*** Opening of SOURCE DATA ***
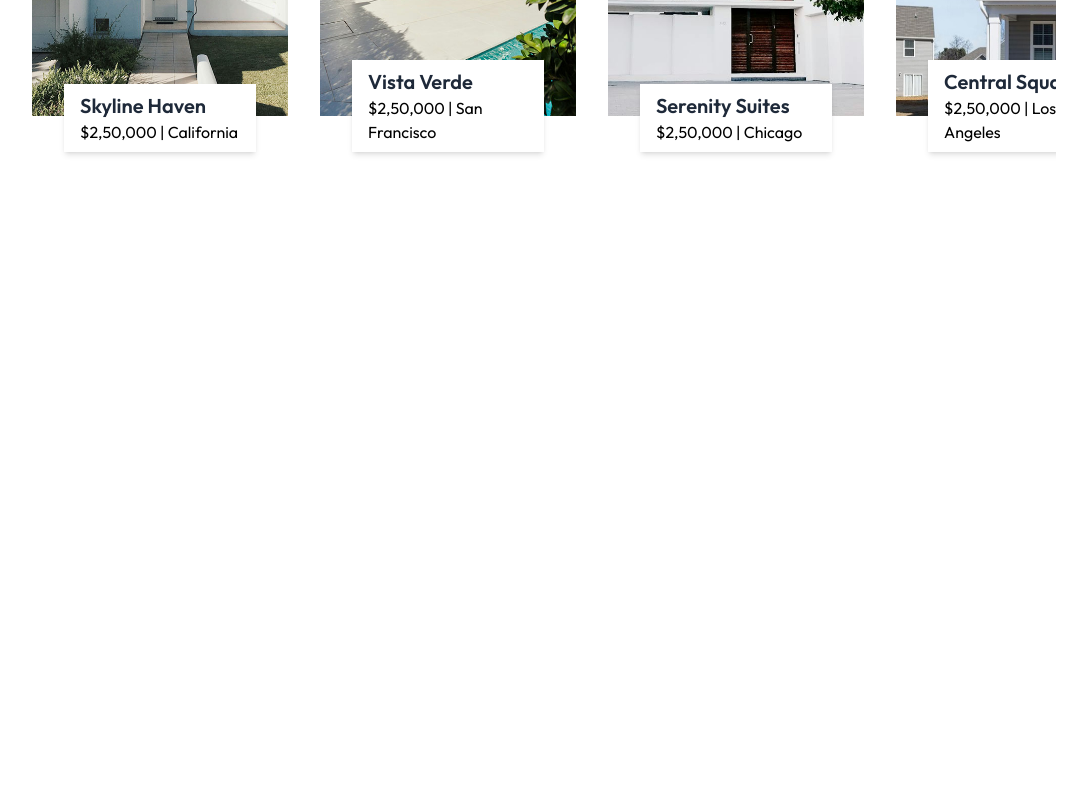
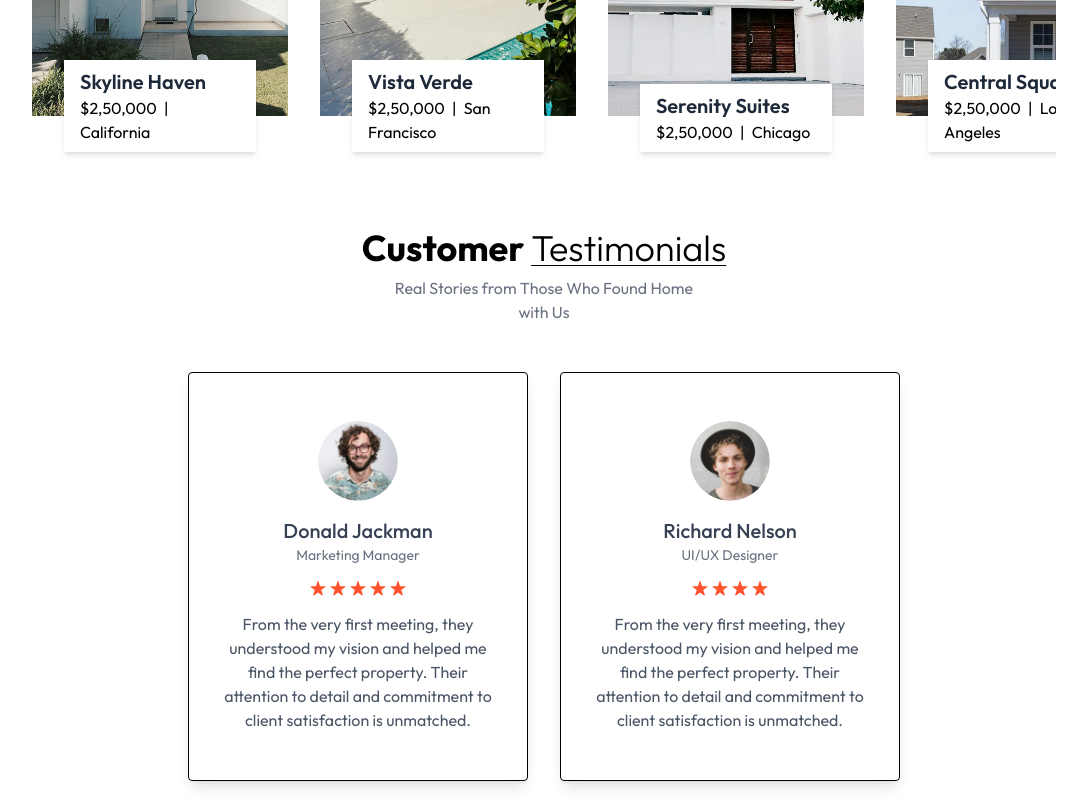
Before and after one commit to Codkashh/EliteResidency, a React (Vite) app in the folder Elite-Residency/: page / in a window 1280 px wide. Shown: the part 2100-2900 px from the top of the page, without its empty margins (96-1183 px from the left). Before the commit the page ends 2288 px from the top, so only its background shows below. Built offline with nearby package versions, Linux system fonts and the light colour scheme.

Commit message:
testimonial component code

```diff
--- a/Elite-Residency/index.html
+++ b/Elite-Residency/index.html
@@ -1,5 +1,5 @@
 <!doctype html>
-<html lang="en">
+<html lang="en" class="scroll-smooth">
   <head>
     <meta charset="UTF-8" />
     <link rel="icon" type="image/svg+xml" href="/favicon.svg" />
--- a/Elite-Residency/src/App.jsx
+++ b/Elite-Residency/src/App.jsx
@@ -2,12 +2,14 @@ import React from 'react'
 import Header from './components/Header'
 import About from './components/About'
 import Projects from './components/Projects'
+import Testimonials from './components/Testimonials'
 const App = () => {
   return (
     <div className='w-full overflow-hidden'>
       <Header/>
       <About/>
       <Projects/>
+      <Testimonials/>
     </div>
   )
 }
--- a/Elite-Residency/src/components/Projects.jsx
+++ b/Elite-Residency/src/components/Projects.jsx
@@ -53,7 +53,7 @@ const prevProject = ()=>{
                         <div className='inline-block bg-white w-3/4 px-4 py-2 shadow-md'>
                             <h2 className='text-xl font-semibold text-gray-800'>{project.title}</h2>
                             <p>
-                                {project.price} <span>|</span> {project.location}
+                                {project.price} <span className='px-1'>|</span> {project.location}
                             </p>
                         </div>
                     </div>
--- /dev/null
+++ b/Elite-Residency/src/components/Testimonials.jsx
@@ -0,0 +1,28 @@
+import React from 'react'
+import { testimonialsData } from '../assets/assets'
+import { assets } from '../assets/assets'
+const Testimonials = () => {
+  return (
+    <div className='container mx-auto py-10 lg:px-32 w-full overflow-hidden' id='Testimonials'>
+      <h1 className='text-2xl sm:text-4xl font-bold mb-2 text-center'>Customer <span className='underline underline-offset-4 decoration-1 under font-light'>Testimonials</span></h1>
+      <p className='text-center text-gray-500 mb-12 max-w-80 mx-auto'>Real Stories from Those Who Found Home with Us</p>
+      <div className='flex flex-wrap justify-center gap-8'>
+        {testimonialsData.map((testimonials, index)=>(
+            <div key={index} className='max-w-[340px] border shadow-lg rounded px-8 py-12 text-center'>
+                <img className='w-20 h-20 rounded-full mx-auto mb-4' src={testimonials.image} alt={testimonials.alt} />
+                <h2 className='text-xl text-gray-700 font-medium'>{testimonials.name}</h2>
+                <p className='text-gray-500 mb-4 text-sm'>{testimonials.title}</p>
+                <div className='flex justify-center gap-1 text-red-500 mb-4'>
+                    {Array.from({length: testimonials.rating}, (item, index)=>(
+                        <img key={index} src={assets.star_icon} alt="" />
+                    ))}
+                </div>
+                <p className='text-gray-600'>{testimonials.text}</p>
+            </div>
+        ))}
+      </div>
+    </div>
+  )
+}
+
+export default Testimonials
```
*** Close of SOURCE DATA ***
*** Opening of SOURCE DATA ***
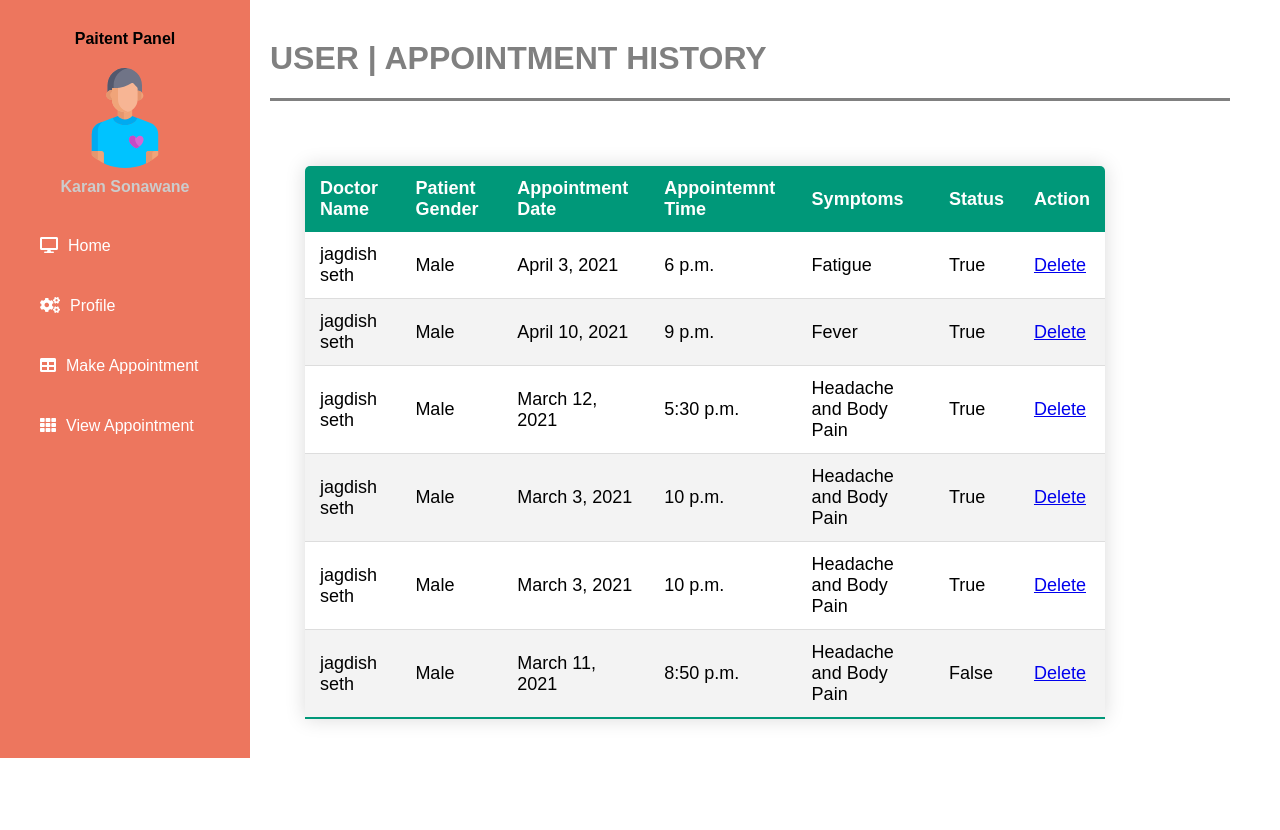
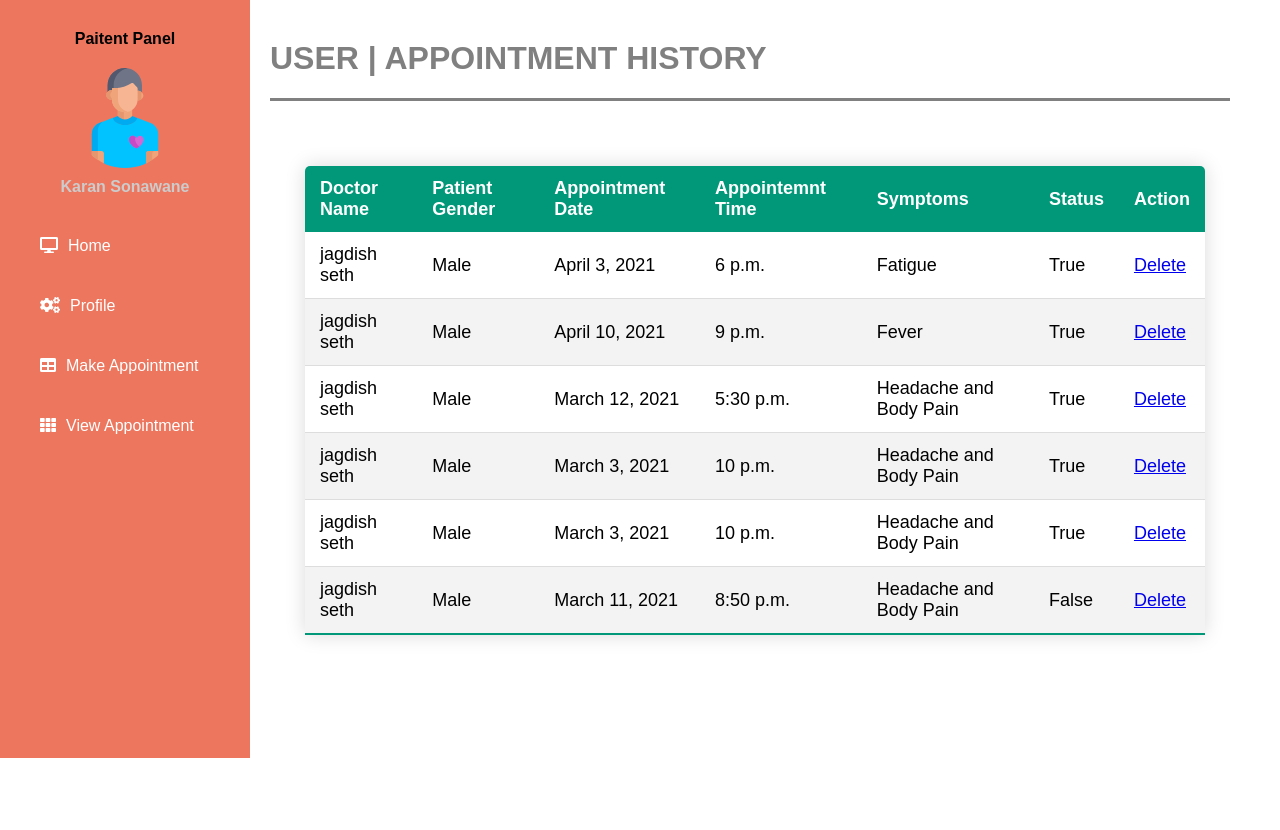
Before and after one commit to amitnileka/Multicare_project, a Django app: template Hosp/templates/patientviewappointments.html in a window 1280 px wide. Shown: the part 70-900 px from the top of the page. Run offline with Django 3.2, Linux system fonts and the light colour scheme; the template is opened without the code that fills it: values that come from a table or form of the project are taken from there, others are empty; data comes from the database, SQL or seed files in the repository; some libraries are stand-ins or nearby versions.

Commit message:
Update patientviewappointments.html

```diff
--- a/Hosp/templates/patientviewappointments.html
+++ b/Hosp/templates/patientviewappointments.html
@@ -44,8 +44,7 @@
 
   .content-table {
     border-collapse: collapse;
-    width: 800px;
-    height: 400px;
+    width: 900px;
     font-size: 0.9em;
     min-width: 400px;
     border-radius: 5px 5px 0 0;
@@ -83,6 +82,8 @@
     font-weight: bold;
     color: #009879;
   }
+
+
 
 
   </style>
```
*** Close of SOURCE DATA ***
### GOAL OF THE EXERCISE:
If a line in the records above contains "gray", copy that line.

### TASK RESULT:
                             <h2 className='text-xl font-semibold text-gray-800'>{project.title}</h2>
+      <p className='text-center text-gray-500 mb-12 max-w-80 mx-auto'>Real Stories from Those Who Found Home with Us</p>
+                <h2 className='text-xl text-gray-700 font-medium'>{testimonials.name}</h2>
+                <p className='text-gray-500 mb-4 text-sm'>{testimonials.title}</p>
+                <p className='text-gray-600'>{testimonials.text}</p>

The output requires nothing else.